Know more

Our use of cookies

Cookies are a set of data stored on a user’s device when the user browses a web site. The data is in a file containing an ID number, the name of the server which deposited it and, in some cases, an expiry date. We use cookies to record information about your visit, language of preference, and other parameters on the site in order to optimise your next visit and make the site even more useful to you.

To improve your experience, we use cookies to store certain browsing information and provide secure navigation, and to collect statistics with a view to improve the site’s features. For a complete list of the cookies we use, download “Ghostery”, a free plug-in for browsers which can detect, and, in some cases, block cookies.

Ghostery is available here for free: https://www.ghostery.com/fr/products/

You can also visit the CNIL web site for instructions on how to configure your browser to manage cookie storage on your device.

In the case of third-party advertising cookies, you can also visit the following site: http://www.youronlinechoices.com/fr/controler-ses-cookies/, offered by digital advertising professionals within the European Digital Advertising Alliance (EDAA). From the site, you can deny or accept the cookies used by advertising professionals who are members.

It is also possible to block certain third-party cookies directly via publishers:

Cookie type

Means of blocking

Analytical and performance cookies

Realytics
Google Analytics
Spoteffects
Optimizely

Targeted advertising cookies

DoubleClick
Mediarithmics

The following types of cookies may be used on our websites:

Mandatory cookies

Functional cookies

Social media and advertising cookies

These cookies are needed to ensure the proper functioning of the site and cannot be disabled. They help ensure a secure connection and the basic availability of our website.

These cookies allow us to analyse site use in order to measure and optimise performance. They allow us to store your sign-in information and display the different components of our website in a more coherent way.

These cookies are used by advertising agencies such as Google and by social media sites such as LinkedIn and Facebook. Among other things, they allow pages to be shared on social media, the posting of comments, and the publication (on our site or elsewhere) of ads that reflect your centres of interest.

Our EZPublish content management system (CMS) uses CAS and PHP session cookies and the New Relic cookie for monitoring purposes (IP, response times).

These cookies are deleted at the end of the browsing session (when you log off or close your browser window)

Our EZPublish content management system (CMS) uses the XiTi cookie to measure traffic. Our service provider is AT Internet. This company stores data (IPs, date and time of access, length of the visit and pages viewed) for six months.

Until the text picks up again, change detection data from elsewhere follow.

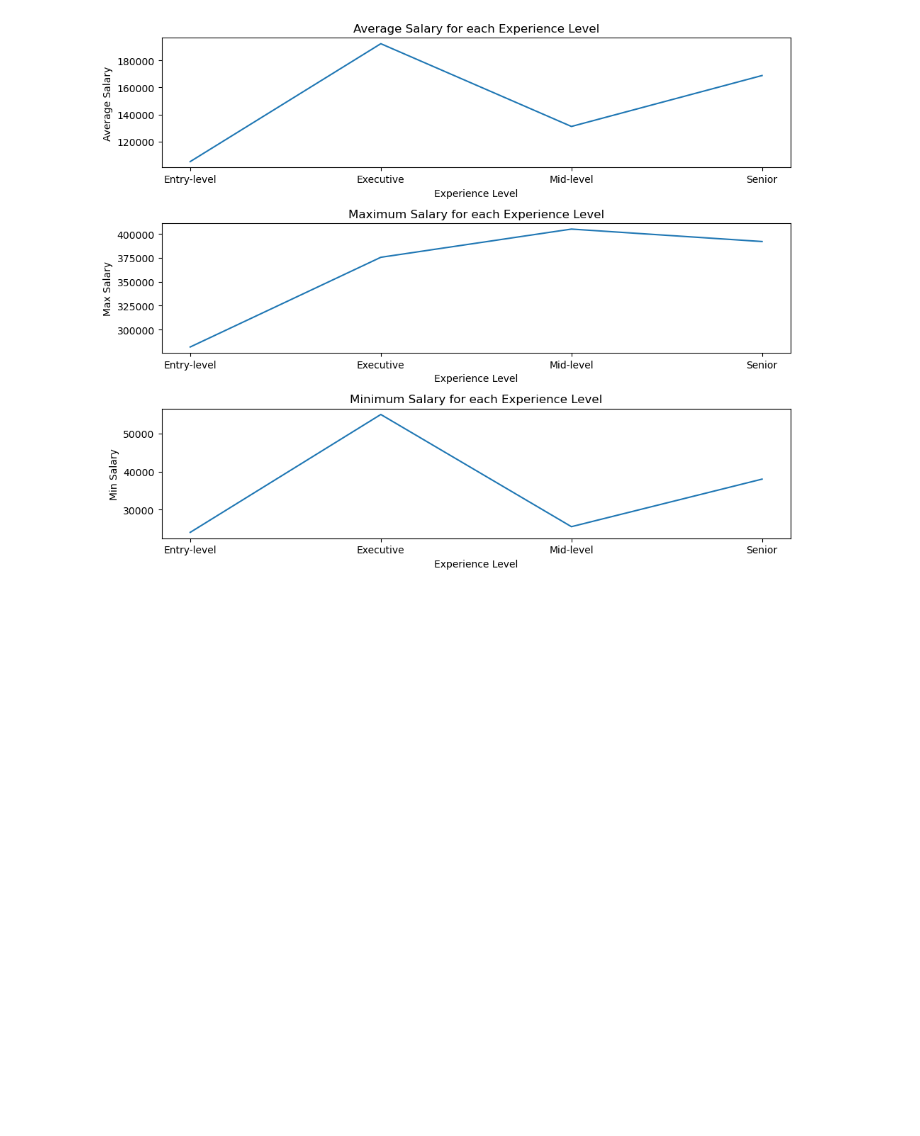
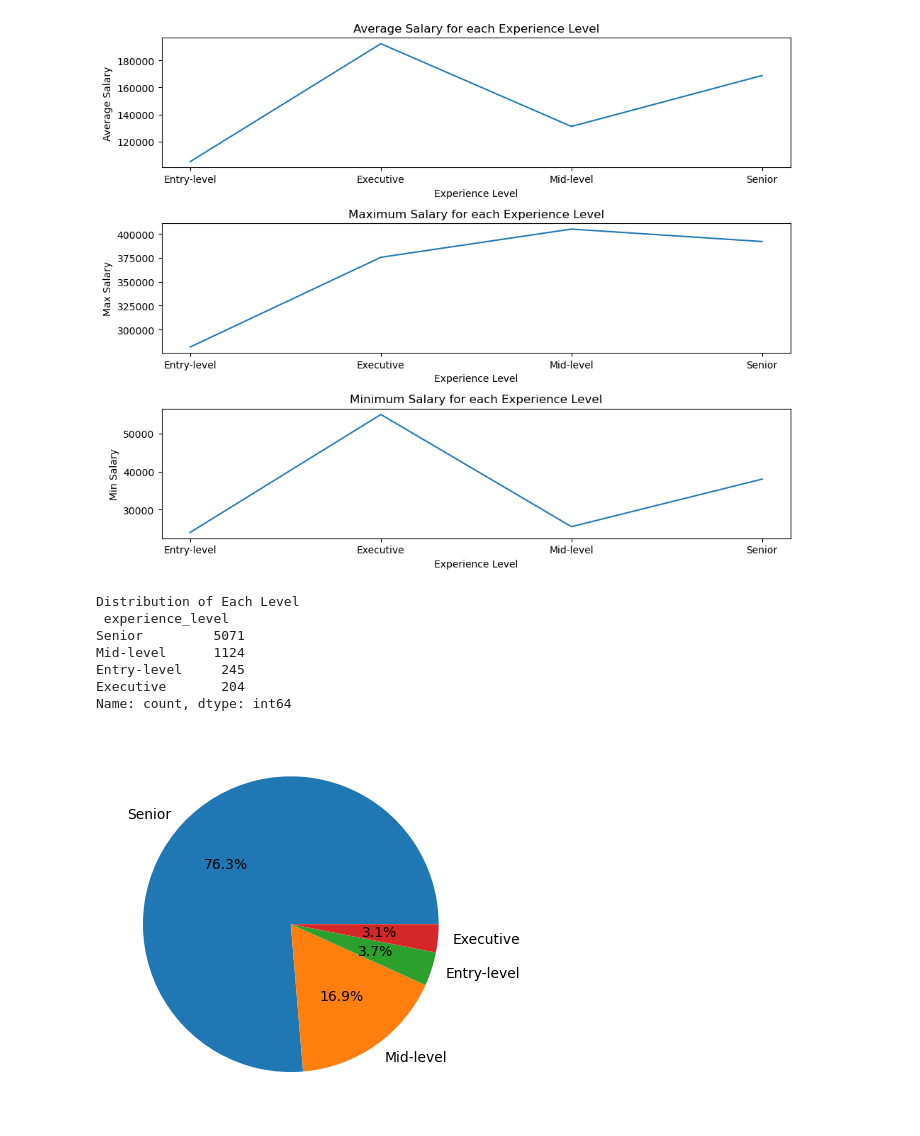
Before and after one commit to sarah-the-data-gal/Jobs_in_Data_Analysis, a Jupyter notebook: Jobs_And_Data_04022024-edits.ipynb, the cells around one changed output. Cells and saved outputs as stored; diff of their text form; code cells hidden in the pictures; blank space fills up the shorter version.

Commit message:
Adding in visualizations

```diff
--- a/Jobs_And_Data_04022024-edits.ipynb
+++ b/Jobs_And_Data_04022024-edits.ipynb
@@ -230,3 +230,24 @@ fig.tight_layout()
 plt.show()
 # %% [output]
 [figure]
+# %%
+# Visualization: Pie Chart - Proportion of Experience Level
+
+# Count for each Portion
+exp_lvl_count = ER_Data['experience_level'].value_counts()
+print("Distribution of Each Level\n",exp_lvl_count)
+
+# Plot
+pie_labels = ['Senior', 'Mid-level', 'Entry-level', 'Executive']
+
+plt.pie(exp_lvl_count, labels = pie_labels, autopct='%1.1f%%')
+plt.show()
+# %% [output]
+Distribution of Each Level
+ experience_level
+Senior         5071
+Mid-level      1124
+Entry-level     245
+Executive       204
+Name: count, dtype: int64
+[figure, added]
```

Our EZPublish content management system (CMS) does not use this type of cookie.

For more information about the cookies we use, contact INRA’s Data Protection Officer by email at cil-dpo@inra.fr or by post at:

INRA
24, chemin de Borde Rouge –Auzeville – CS52627
31326 Castanet Tolosan CEDEX - France

Dernière mise à jour : Mai 2018

Menu Logo Principal

Home page

Seasonal variation of reproductive performance of the sow

INRA Prod. Anim., 18(2), 101-110.

H. QUESNEL ¹, S. BOULOT ², Y. LE COZLER ³

1 INRA, Systèmes d’Elevage, Nutrition Animale et Humaine, UMR, F-35590 Saint-Gilles

2 ITP, Pôle technique d’élevage, F-35651 Le Rheu
3 EDE, Chambre d’agriculture de Bretagne, Maison de l’Agriculture, F-56002 Vannes

Abstract 

The sow is not a seasonal breeder. However, reproductive performance decreases during summer and early fall in many countries. The proportion of sows with a delayed oestrus after weaning increases and the proportion of inseminated sows that do not farrow is reduced by 5 to 15 %. Pregnancy failure is largely due to abortion. Reproductive dysfunction can be associated to a higher culling rate, especially for young sows.

The influence of season is mainly attributed to photoperiod and ambient temperature. The daily light duration is perceived by the sow through melatonin secretion by the pineal gland, as in all seasonal breeders. However, the link between melatonin and LH secretion has not been demonstrated yet in the sow. Heat stress can alter embryo survival in early gestation through sow hyperthermia. During lactation, sows adapt to high temperatures by reducing feed intake and adjusting metabolic and endocrine status. Nutritional deficit is known to increase the risk of anoestrus after weaning. Physiological adaptations to heat stress are likely to play also a role.

Download documents